WHAT IS REQUIRED
Wherever "SortFilterIcon" appears in a line of the listing, report that line.

RECORDS FOR THIS EXERCISE
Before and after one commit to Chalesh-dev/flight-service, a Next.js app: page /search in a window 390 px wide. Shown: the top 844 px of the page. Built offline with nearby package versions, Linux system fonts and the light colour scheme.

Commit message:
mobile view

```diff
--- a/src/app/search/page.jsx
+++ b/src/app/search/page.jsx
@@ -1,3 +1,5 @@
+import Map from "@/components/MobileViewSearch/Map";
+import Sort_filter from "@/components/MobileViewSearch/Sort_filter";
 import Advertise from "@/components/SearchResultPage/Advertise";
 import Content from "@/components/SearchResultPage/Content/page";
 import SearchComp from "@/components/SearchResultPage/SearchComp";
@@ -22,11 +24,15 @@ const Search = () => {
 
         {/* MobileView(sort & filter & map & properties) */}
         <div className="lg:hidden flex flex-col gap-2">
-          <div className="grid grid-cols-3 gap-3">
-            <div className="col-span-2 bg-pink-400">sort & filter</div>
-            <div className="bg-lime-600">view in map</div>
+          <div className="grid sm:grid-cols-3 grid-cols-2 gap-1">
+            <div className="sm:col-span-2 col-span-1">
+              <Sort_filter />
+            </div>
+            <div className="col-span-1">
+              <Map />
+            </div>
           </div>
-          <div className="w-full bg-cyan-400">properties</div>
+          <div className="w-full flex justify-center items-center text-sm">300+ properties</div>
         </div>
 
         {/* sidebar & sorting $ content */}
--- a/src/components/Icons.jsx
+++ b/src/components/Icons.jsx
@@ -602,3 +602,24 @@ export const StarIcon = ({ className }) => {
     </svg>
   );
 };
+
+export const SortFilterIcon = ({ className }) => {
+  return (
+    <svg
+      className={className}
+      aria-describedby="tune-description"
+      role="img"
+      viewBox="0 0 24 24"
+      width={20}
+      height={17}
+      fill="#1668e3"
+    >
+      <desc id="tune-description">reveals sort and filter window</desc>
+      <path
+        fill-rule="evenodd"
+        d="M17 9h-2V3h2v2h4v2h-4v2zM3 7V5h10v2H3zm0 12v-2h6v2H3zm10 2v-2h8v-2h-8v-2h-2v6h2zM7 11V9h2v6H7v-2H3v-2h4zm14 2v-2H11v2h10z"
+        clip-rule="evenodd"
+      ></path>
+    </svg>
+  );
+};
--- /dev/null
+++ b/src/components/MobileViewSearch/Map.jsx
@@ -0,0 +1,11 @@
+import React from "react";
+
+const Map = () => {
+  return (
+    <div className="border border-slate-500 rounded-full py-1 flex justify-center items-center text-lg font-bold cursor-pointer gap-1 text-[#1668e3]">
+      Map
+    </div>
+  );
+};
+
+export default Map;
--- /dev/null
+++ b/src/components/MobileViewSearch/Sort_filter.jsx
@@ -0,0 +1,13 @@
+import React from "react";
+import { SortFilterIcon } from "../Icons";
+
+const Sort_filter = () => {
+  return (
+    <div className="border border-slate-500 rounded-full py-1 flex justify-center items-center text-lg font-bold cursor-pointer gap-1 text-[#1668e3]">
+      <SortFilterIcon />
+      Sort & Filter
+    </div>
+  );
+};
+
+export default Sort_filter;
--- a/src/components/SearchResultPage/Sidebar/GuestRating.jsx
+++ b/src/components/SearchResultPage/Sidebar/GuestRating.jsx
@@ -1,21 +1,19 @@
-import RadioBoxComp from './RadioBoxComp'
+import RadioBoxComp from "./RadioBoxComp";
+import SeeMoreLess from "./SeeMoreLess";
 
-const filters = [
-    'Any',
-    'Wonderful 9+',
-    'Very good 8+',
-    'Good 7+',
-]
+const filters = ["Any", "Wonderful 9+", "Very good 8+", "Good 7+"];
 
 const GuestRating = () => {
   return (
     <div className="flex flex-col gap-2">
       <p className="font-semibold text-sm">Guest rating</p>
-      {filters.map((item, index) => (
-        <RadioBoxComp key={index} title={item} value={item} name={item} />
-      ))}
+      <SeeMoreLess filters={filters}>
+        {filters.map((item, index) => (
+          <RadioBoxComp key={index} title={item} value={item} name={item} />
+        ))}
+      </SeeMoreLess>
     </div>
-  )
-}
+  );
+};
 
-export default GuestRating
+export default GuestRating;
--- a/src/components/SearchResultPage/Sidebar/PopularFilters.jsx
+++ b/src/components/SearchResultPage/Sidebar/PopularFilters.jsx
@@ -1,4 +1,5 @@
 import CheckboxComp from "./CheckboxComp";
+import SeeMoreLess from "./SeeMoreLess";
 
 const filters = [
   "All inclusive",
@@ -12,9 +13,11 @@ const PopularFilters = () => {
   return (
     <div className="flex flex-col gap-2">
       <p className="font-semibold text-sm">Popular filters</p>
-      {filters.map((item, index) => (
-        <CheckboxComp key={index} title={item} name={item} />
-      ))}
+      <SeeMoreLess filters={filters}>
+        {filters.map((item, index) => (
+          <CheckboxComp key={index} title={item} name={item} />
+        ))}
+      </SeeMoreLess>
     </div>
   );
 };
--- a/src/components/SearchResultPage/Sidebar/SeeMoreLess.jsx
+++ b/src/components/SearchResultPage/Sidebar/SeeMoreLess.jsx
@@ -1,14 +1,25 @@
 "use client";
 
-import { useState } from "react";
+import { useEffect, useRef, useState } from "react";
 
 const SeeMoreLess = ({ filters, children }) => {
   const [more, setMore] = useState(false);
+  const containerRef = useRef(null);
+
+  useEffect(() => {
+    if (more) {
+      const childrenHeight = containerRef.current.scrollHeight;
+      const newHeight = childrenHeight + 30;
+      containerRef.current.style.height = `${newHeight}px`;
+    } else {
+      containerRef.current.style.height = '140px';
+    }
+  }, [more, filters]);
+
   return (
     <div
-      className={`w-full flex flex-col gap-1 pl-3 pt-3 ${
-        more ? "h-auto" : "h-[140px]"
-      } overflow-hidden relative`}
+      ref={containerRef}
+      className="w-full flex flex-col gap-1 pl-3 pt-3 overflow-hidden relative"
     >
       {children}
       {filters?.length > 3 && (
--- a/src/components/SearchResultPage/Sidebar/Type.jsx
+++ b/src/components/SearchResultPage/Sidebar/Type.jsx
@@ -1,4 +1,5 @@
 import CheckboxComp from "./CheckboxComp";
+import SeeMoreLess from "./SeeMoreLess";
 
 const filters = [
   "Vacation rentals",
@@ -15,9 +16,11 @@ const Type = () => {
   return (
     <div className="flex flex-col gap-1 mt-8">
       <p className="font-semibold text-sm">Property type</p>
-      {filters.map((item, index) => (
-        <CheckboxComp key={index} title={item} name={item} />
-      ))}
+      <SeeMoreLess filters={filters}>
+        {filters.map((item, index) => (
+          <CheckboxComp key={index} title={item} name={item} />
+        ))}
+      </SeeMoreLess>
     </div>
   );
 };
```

WRITTEN RESPONSE
+export const SortFilterIcon = ({ className }) => {
+import { SortFilterIcon } from "../Icons";
+      <SortFilterIcon />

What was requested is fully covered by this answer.